_WHAT THE EXERCISE ASKS:_ Could you please retype the records exactly, minus their pictures?

━━ INFORMATION ━━

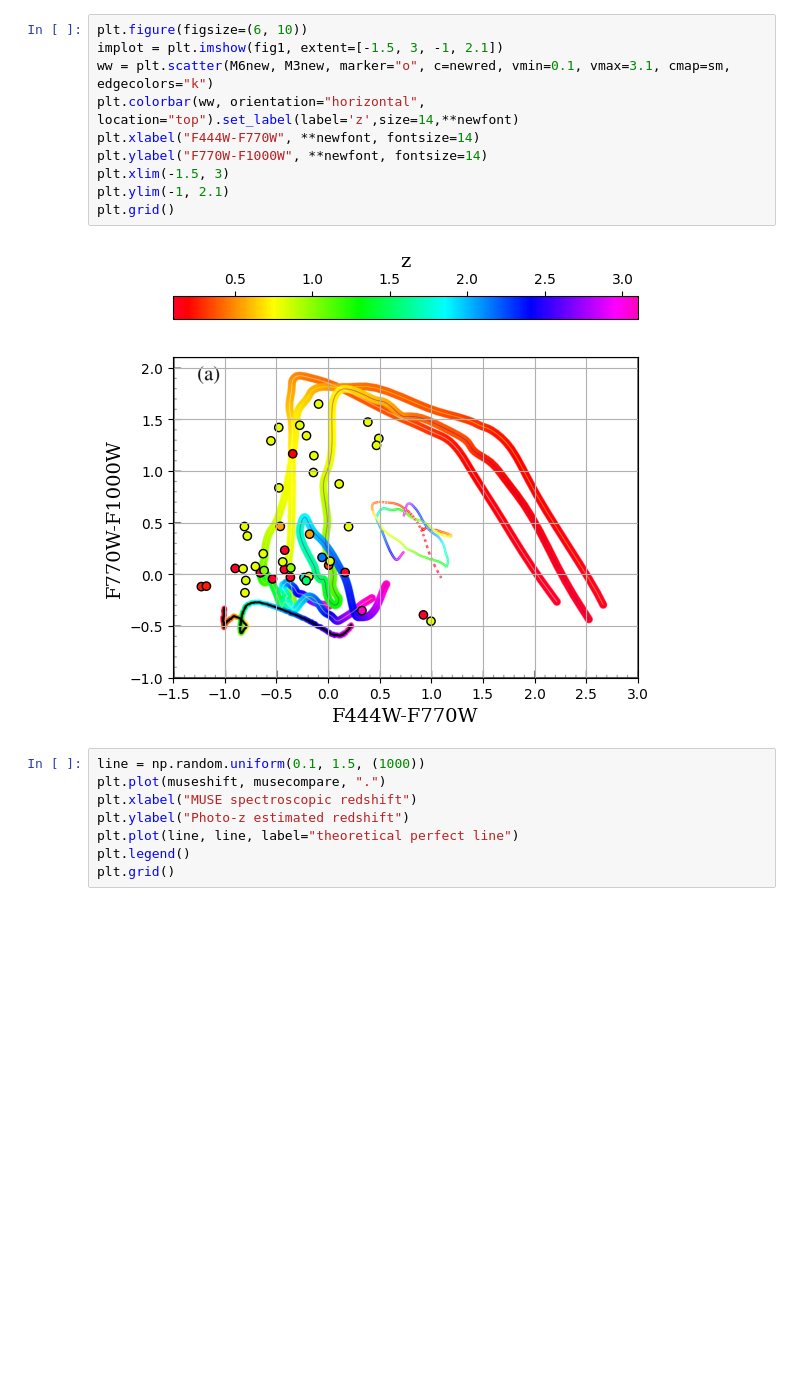
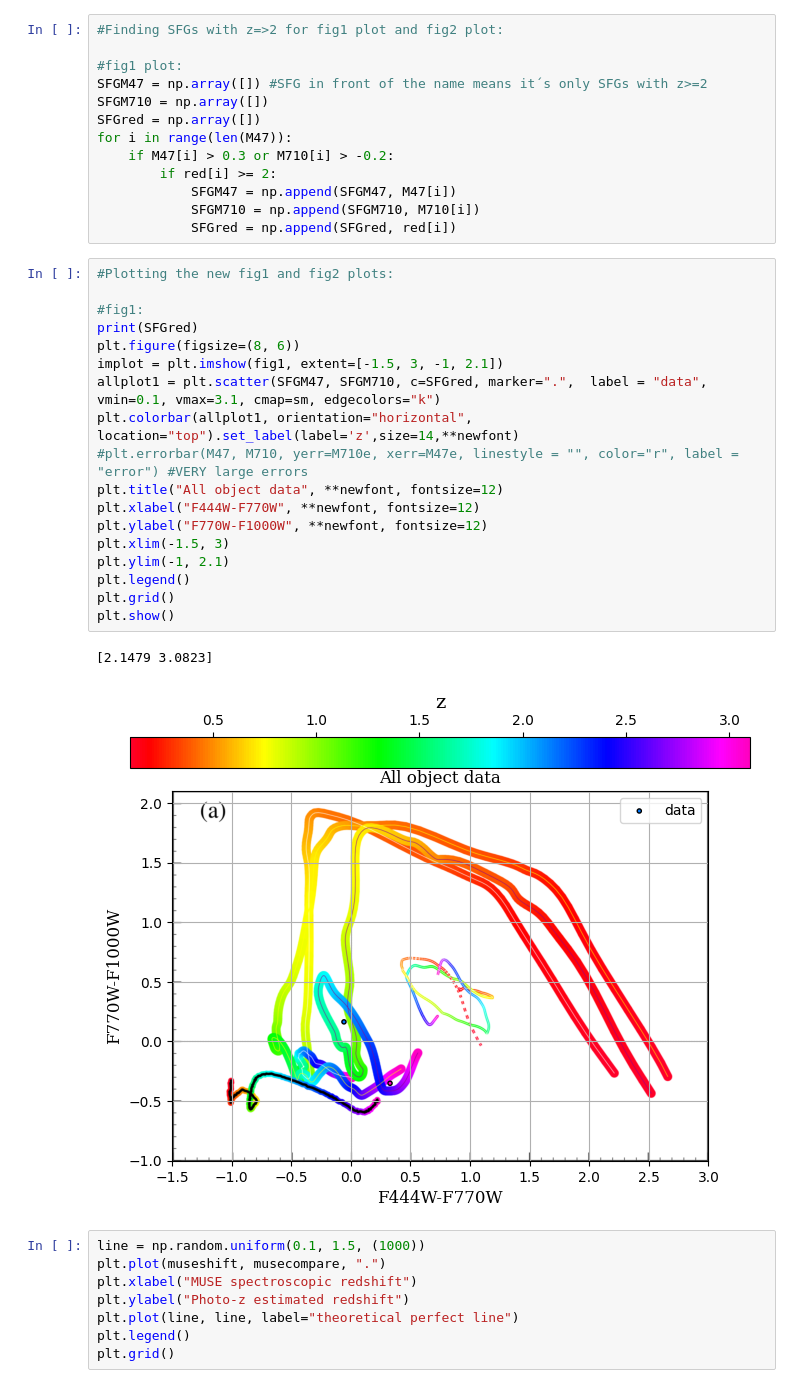
Before and after one commit to StellaWasTaken/1st-year-project, a Jupyter notebook: CSFG data results.ipynb, the cells around one changed output. Drawn from its saved outputs; the diff is of its cells as text; blank space fills up the shorter version.

```diff
--- a/CSFG data results.ipynb
+++ b/CSFG data results.ipynb
@@ -127,15 +121,37 @@ plt.grid()
-# %%
-plt.figure(figsize=(6, 10))
-implot = plt.imshow(fig1, extent=[-1.5, 3, -1, 2.1])
-ww = plt.scatter(M6new, M3new, marker="o", c=newred, vmin=0.1, vmax=3.1, cmap=sm, edgecolors="k")
-plt.colorbar(ww, orientation="horizontal", location="top").set_label(label='z',size=14,**newfont)
-plt.xlabel("F444W-F770W", **newfont, fontsize=14)
-plt.ylabel("F770W-F1000W", **newfont, fontsize=14)
-plt.xlim(-1.5, 3)
-plt.ylim(-1, 2.1)
-plt.grid()
-# %% [output]
-[figure, removed]
+# %%
+#Finding SFGs with z=>2 for fig1 plot and fig2 plot:
+
+#fig1 plot:
+SFGM47 = np.array([]) #SFG in front of the name means it´s only SFGs with z>=2
+SFGM710 = np.array([])
+SFGred = np.array([])
+for i in range(len(M47)):
+    if M47[i] > 0.3 or M710[i] > -0.2:
+        if red[i] >= 2:
+            SFGM47 = np.append(SFGM47, M47[i])
+            SFGM710 = np.append(SFGM710, M710[i])
+            SFGred = np.append(SFGred, red[i])
+# %%
+#Plotting the new fig1 and fig2 plots:
+
+#fig1:
+print(SFGred)
+plt.figure(figsize=(8, 6))
+implot = plt.imshow(fig1, extent=[-1.5, 3, -1, 2.1])
+allplot1 = plt.scatter(SFGM47, SFGM710, c=SFGred, marker=".",  label = "data", vmin=0.1, vmax=3.1, cmap=sm, edgecolors="k")
+plt.colorbar(allplot1, orientation="horizontal", location="top").set_label(label='z',size=14,**newfont)
+#plt.errorbar(M47, M710, yerr=M710e, xerr=M47e, linestyle = "", color="r", label = "error") #VERY large errors
+plt.title("All object data", **newfont, fontsize=12)
+plt.xlabel("F444W-F770W", **newfont, fontsize=12)
+plt.ylabel("F770W-F1000W", **newfont, fontsize=12)
+plt.xlim(-1.5, 3)
+plt.ylim(-1, 2.1)
+plt.legend()
+plt.grid()
+plt.show()
+# %% [output]
+[2.1479 3.0823]
+[figure, added]
 # %%
 line = np.random.uniform(0.1, 1.5, (1000))
 plt.plot(museshift, musecompare, ".")
```
Also changed, not shown: parts of 17 cells of this notebook.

━━━

_PROBLEM SOLUTION:_
Before and after one commit to StellaWasTaken/1st-year-project, a Jupyter notebook: CSFG data results.ipynb, the cells around one changed output. Drawn from its saved outputs; the diff is of its cells as text; blank space fills up the shorter version.

```diff
--- a/CSFG data results.ipynb
+++ b/CSFG data results.ipynb
@@ -127,15 +121,37 @@ plt.grid()
-# %%
-plt.figure(figsize=(6, 10))
-implot = plt.imshow(fig1, extent=[-1.5, 3, -1, 2.1])
-ww = plt.scatter(M6new, M3new, marker="o", c=newred, vmin=0.1, vmax=3.1, cmap=sm, edgecolors="k")
-plt.colorbar(ww, orientation="horizontal", location="top").set_label(label='z',size=14,**newfont)
-plt.xlabel("F444W-F770W", **newfont, fontsize=14)
-plt.ylabel("F770W-F1000W", **newfont, fontsize=14)
-plt.xlim(-1.5, 3)
-plt.ylim(-1, 2.1)
-plt.grid()
-# %% [output]
-[figure, removed]
+# %%
+#Finding SFGs with z=>2 for fig1 plot and fig2 plot:
+
+#fig1 plot:
+SFGM47 = np.array([]) #SFG in front of the name means it´s only SFGs with z>=2
+SFGM710 = np.array([])
+SFGred = np.array([])
+for i in range(len(M47)):
+    if M47[i] > 0.3 or M710[i] > -0.2:
+        if red[i] >= 2:
+            SFGM47 = np.append(SFGM47, M47[i])
+            SFGM710 = np.append(SFGM710, M710[i])
+            SFGred = np.append(SFGred, red[i])
+# %%
+#Plotting the new fig1 and fig2 plots:
+
+#fig1:
+print(SFGred)
+plt.figure(figsize=(8, 6))
+implot = plt.imshow(fig1, extent=[-1.5, 3, -1, 2.1])
+allplot1 = plt.scatter(SFGM47, SFGM710, c=SFGred, marker=".",  label = "data", vmin=0.1, vmax=3.1, cmap=sm, edgecolors="k")
+plt.colorbar(allplot1, orientation="horizontal", location="top").set_label(label='z',size=14,**newfont)
+#plt.errorbar(M47, M710, yerr=M710e, xerr=M47e, linestyle = "", color="r", label = "error") #VERY large errors
+plt.title("All object data", **newfont, fontsize=12)
+plt.xlabel("F444W-F770W", **newfont, fontsize=12)
+plt.ylabel("F770W-F1000W", **newfont, fontsize=12)
+plt.xlim(-1.5, 3)
+plt.ylim(-1, 2.1)
+plt.legend()
+plt.grid()
+plt.show()
+# %% [output]
+[2.1479 3.0823]
+[figure, added]
 # %%
 line = np.random.uniform(0.1, 1.5, (1000))
 plt.plot(museshift, musecompare, ".")
```
Also changed, not shown: parts of 17 cells of this notebook.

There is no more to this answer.